**DATA LISTING:**
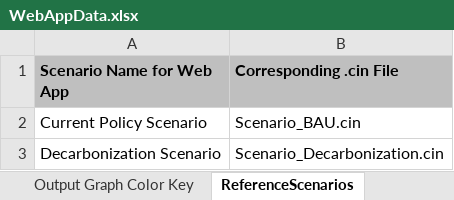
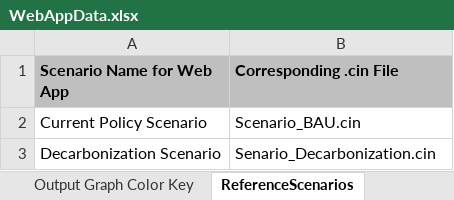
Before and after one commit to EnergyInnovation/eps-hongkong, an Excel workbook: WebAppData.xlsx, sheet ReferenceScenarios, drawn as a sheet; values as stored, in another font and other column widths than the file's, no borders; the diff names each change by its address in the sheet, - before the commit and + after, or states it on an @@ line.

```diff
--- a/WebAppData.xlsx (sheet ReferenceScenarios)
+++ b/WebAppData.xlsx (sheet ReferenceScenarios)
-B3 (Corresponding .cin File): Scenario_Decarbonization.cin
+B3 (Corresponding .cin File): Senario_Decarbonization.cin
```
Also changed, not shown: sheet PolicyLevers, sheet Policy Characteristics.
---
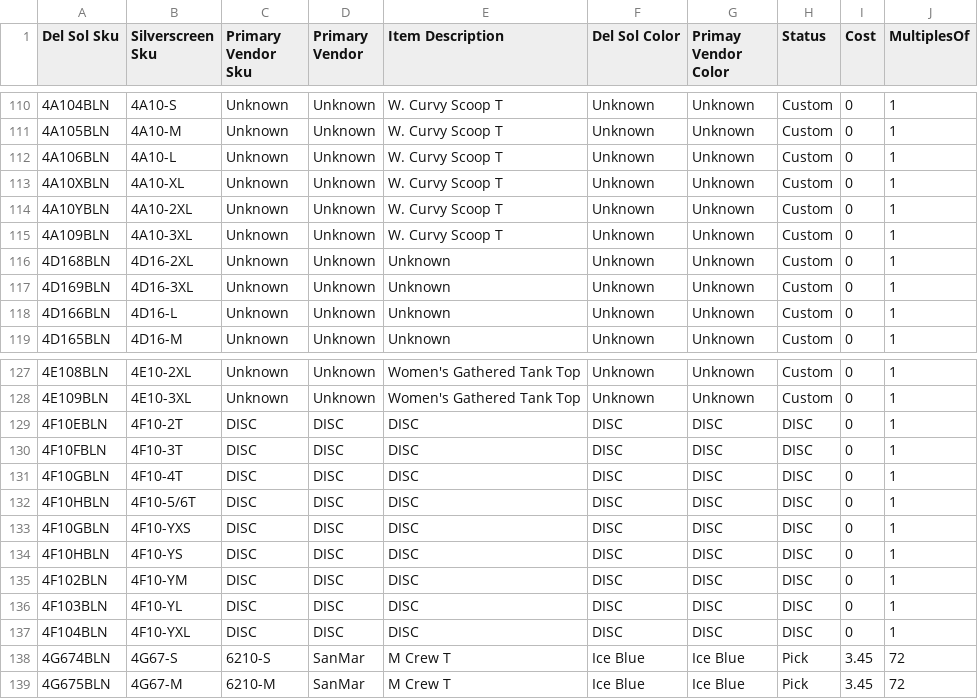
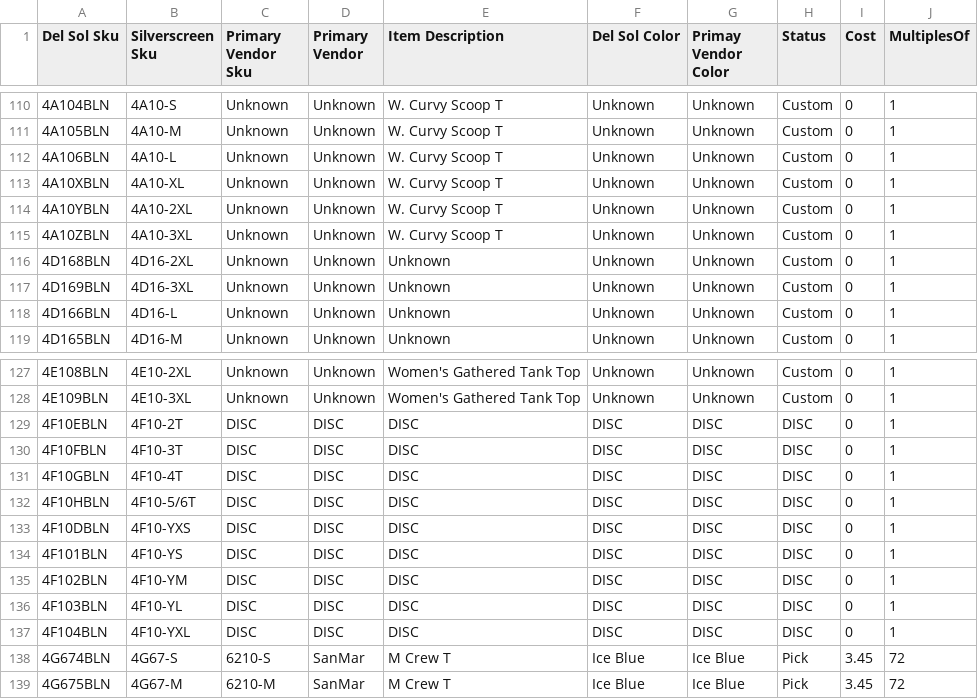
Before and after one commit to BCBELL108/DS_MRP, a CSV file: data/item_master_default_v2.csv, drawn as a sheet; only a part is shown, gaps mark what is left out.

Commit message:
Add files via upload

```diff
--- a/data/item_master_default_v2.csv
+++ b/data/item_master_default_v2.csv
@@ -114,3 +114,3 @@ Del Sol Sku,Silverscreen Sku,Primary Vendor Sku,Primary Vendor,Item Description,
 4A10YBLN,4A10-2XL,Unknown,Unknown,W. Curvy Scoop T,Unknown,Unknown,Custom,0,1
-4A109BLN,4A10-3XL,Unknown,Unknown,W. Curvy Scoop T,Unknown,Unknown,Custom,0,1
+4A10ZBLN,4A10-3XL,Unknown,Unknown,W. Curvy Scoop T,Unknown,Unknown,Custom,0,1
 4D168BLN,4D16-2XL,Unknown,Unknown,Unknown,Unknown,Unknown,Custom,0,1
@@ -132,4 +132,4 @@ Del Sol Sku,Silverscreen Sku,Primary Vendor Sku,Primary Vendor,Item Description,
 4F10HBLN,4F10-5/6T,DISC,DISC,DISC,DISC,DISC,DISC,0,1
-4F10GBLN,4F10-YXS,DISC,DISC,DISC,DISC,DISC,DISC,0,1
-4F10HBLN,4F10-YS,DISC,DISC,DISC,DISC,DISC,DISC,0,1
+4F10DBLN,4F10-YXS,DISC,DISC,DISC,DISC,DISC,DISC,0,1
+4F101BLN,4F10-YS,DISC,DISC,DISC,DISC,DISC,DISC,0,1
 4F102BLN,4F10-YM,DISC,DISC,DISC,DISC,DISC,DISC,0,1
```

**WORK ORDER:**
Count the lines of the records that include the word "Scoop", please, and report the number alone.

**PROBLEM SOLUTION:**
3